Leaders need to be concerned with the environment within which the organisation operates. It is therefore essential to analyse what the demands of the new world of work will be so that you can create the right environment and corporate culture for the organisation of the future. Attention must be paid to both actions and attitudes. A leader needs to provide the right environment for his followers, a friendly yet challenging environment that is tolerant of mistakes, in which employees are empowered to make decisions, and employees are involved in the future of the company.
The culture of an organisation contains within itself a philosophy. It is like the personality of a company. Leaders cannot control a culture, only a system. They can, however, create and shape a culture and, with adequate attention, ensure each person in the team allows the culture to develop. The culture, in turn, plays a role in shaping the future of the company.
Culture starts with the leaders, and it is their responsibility to provide an environment that fosters abundance, tolerance, security and stability, innovation and creativity, an entrepreneurial spirit and ‘can-do’ attitude. The environment needs to allow a margin for mistakes and risk, and it needs to encourage the development of mutual respect and trust, tolerance, positivity, harmony, expression, ongoing learning and empowerment. That is then the corporate culture. At the base of company culture is how the leader treats the staff. A culture sits, like perceptions, in the hearts and minds of the team.
The new world
Team members now have different expectations from previous generations, when we were encouraged to get a reliable job (with pension and medical aid) and secure our futures. Now people are more mobile.
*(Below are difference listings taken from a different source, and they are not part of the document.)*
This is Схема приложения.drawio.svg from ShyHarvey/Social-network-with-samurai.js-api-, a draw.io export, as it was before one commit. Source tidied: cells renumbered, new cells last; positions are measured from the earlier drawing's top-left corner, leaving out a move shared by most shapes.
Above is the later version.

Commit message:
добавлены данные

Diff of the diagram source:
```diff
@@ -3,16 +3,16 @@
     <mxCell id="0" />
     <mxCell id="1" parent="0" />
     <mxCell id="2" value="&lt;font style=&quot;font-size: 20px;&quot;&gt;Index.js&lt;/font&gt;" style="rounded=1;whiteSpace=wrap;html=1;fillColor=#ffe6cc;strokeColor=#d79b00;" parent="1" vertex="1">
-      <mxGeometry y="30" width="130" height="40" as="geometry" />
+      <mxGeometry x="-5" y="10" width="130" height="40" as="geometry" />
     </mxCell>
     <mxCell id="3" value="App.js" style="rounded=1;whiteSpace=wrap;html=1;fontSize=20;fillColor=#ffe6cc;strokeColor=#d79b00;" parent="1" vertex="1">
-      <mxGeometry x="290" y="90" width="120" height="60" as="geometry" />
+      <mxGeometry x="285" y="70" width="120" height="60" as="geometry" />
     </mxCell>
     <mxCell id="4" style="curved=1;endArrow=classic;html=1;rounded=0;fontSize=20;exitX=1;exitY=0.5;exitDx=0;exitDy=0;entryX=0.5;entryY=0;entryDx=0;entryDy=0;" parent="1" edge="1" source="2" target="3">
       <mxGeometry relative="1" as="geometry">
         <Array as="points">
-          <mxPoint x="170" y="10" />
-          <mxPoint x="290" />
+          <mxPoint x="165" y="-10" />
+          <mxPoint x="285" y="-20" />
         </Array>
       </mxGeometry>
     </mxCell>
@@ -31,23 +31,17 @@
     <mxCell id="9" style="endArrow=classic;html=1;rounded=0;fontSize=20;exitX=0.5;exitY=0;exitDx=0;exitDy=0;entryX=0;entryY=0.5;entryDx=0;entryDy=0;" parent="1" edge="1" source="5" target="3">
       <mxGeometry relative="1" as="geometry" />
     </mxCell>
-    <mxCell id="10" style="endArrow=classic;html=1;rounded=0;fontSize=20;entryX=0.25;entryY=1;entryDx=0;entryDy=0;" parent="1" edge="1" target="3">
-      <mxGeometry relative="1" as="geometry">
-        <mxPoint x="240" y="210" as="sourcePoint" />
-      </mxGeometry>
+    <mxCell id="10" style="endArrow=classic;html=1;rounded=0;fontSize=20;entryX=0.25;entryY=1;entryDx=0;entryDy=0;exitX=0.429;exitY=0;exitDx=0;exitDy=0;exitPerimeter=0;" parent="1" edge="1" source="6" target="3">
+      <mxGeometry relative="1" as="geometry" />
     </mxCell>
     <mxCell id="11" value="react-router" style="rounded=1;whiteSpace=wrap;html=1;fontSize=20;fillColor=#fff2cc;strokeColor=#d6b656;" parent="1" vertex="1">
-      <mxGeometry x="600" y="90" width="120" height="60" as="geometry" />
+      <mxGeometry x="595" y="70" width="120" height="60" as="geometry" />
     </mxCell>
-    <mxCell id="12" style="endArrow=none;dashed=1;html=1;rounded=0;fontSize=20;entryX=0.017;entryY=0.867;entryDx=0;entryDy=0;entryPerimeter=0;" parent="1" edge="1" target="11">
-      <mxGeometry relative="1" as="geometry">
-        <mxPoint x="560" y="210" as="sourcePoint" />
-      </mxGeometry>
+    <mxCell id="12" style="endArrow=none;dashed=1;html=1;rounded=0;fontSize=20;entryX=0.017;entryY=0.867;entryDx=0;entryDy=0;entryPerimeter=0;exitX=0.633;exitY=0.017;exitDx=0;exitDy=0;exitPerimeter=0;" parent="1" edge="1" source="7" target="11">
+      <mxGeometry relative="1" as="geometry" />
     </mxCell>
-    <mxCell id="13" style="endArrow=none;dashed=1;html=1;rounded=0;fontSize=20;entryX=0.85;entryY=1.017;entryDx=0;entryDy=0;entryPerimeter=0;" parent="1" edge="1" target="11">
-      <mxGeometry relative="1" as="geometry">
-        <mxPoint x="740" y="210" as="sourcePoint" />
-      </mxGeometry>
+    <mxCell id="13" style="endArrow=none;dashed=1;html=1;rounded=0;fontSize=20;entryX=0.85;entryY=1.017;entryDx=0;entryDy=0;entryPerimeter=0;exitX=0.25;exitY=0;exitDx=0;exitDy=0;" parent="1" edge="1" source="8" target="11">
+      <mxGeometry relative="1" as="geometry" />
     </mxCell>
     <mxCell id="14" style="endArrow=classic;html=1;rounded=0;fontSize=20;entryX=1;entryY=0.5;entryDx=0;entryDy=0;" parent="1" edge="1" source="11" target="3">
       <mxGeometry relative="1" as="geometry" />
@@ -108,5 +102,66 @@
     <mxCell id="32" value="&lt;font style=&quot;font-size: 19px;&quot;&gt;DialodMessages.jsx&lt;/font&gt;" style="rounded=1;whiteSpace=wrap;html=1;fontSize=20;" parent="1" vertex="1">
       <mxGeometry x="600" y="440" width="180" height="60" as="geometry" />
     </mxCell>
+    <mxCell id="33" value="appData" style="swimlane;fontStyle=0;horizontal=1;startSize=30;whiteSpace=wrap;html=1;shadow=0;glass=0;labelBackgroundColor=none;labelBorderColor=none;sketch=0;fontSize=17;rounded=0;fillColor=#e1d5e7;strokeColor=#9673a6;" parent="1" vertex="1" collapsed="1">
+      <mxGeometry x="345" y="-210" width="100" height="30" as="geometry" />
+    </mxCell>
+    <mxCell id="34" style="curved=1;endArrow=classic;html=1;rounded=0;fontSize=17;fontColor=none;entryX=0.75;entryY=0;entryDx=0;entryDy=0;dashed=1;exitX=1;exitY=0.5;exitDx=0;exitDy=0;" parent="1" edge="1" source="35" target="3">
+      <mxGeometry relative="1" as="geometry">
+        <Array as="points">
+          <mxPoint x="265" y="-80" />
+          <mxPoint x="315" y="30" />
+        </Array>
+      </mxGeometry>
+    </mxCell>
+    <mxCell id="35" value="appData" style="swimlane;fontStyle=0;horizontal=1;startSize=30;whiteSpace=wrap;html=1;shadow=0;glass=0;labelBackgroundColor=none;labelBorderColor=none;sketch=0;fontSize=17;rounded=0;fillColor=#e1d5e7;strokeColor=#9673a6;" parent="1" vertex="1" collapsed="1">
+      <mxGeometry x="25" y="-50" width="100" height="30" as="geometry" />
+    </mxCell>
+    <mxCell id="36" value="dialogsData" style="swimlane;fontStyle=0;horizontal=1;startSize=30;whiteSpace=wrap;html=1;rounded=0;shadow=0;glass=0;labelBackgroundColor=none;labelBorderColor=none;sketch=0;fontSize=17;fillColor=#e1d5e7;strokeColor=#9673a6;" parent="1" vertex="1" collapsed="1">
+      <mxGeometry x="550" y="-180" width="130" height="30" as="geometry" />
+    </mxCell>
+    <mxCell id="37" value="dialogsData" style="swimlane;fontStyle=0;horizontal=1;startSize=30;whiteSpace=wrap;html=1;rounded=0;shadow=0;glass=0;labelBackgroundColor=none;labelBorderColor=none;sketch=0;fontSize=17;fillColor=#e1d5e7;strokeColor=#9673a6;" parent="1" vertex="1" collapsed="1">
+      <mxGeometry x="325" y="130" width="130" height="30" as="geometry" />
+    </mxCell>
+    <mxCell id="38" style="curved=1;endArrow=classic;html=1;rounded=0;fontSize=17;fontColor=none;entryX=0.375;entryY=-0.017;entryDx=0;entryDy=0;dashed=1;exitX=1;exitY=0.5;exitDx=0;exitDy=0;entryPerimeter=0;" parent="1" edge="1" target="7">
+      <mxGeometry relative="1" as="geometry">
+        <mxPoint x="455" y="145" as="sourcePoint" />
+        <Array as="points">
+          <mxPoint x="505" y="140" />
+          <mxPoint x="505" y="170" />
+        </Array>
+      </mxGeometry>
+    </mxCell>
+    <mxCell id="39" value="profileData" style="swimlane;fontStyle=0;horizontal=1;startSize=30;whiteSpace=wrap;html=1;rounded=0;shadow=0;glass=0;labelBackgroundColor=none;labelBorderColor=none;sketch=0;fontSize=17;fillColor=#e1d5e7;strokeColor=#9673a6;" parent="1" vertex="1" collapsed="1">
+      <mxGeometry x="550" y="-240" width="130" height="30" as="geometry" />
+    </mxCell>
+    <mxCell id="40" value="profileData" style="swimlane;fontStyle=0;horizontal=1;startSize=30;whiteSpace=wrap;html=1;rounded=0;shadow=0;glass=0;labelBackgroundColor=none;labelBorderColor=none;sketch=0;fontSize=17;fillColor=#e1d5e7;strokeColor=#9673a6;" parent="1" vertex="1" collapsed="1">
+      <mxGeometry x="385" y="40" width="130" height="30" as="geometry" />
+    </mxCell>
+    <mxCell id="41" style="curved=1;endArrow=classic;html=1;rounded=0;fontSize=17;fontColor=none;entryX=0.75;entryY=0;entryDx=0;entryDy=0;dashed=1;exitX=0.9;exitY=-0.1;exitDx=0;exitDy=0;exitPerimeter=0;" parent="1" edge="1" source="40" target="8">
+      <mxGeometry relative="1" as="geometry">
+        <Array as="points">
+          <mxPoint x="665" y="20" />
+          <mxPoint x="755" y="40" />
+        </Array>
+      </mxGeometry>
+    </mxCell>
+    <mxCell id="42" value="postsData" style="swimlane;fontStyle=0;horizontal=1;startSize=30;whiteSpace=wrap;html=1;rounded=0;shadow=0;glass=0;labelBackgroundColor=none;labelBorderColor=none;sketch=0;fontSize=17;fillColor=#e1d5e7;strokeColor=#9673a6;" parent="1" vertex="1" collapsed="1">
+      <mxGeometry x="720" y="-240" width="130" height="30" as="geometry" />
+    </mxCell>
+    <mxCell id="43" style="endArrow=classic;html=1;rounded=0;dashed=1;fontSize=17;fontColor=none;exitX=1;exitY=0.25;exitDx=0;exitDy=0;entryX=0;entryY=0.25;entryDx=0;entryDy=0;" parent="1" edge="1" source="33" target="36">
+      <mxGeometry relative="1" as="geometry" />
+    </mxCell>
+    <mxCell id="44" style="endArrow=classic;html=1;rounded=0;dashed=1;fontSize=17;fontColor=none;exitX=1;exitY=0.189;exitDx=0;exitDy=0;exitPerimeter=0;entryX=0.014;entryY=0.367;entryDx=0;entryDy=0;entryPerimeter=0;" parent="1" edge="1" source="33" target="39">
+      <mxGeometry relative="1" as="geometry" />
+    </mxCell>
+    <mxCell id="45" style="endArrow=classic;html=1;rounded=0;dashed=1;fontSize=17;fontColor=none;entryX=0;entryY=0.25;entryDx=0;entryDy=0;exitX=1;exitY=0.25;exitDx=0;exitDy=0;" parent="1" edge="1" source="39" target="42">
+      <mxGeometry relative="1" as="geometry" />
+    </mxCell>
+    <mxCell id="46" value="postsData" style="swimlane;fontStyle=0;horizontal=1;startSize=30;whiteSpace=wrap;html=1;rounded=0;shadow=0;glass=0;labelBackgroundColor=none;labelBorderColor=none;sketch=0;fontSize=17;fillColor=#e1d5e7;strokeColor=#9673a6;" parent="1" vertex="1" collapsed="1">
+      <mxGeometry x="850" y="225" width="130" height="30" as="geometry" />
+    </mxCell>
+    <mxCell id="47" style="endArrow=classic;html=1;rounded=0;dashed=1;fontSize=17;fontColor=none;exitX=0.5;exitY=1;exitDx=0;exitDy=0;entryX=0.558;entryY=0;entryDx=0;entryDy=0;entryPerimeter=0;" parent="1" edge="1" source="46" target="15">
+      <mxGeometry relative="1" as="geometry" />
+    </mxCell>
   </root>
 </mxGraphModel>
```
They are happy to spend a year or two in a job (if that) and move on to new challenges. Headhunting is more prolific so that people can get what they want. The workplace is far more diverse than ever before. Organisations are under pressure to reinvent, and they need to be fluid, holistic and sustainable. As a leader, it is now the time for responding to people’s needs rather than meeting your own.
How often do we hear a leader challenging his/her team to ‘think out of the box’? I believe that before the leader can do that, he/she needs to create an environment of security and predictability. If the leader provides the box (boundaries), he/she can then ask the team to be creative and innovative and to think out of the box. Outline the parameters for accountability and responsibility. Only then can you stand back to breathe and give your team breathing space. An environment that is free from anxiety is crucial. When a team member is anxious, his/her brain closes down and this prevents expanded learning. When you are in flight or fight mode, you cannot absorb as much information as when relaxed.
Innovation and creativity
Innovation has been discussed as the number-one challenge being faced by CEOs globally. If leaders do not provide the right environment, there will be no innovation. A company that cannot innovate has no future. Allowing staff to enjoy more right-brain thinking, intrapreneurship and risk taking is one good start for encouraging innovation.
Right-brain thinking is essential in business. Explore whatever options of creativity are available to you. Try thinking back to when you were a child, uncluttered by negative thoughts, the worry of risk and responsibility. What unleashed your creative spirit, made you happy and feel free? Often the responsibility of work can negate all the happiness you feel in your private life. If you are not happy at home ,it is unlikely that you will be happy at work. Can you remember what gave you joy? What gives you joy now?
We have already acknowledged that creative isolation is essential. Encourage right-brain thinking. Take a break, take a breather, call it a head holiday, label it what you like, but take it. Inspiration will only come to a mind when it has been quietened down. Reflection is a good way of reconnecting yourself. Take your eye off the bottom line just for a moment. Work out what makes you feel good about your work, other than profits. Guaranteed, you will feel more creative after a short break. Make short breaks a habit, and allow your team to take them, too.
Jenny Handley is a brand, leadership and high performance facilitator. Her latest book, Raise your Leaders™ is available as an in-house leadership academy for companies. www.jennyhandley.co.za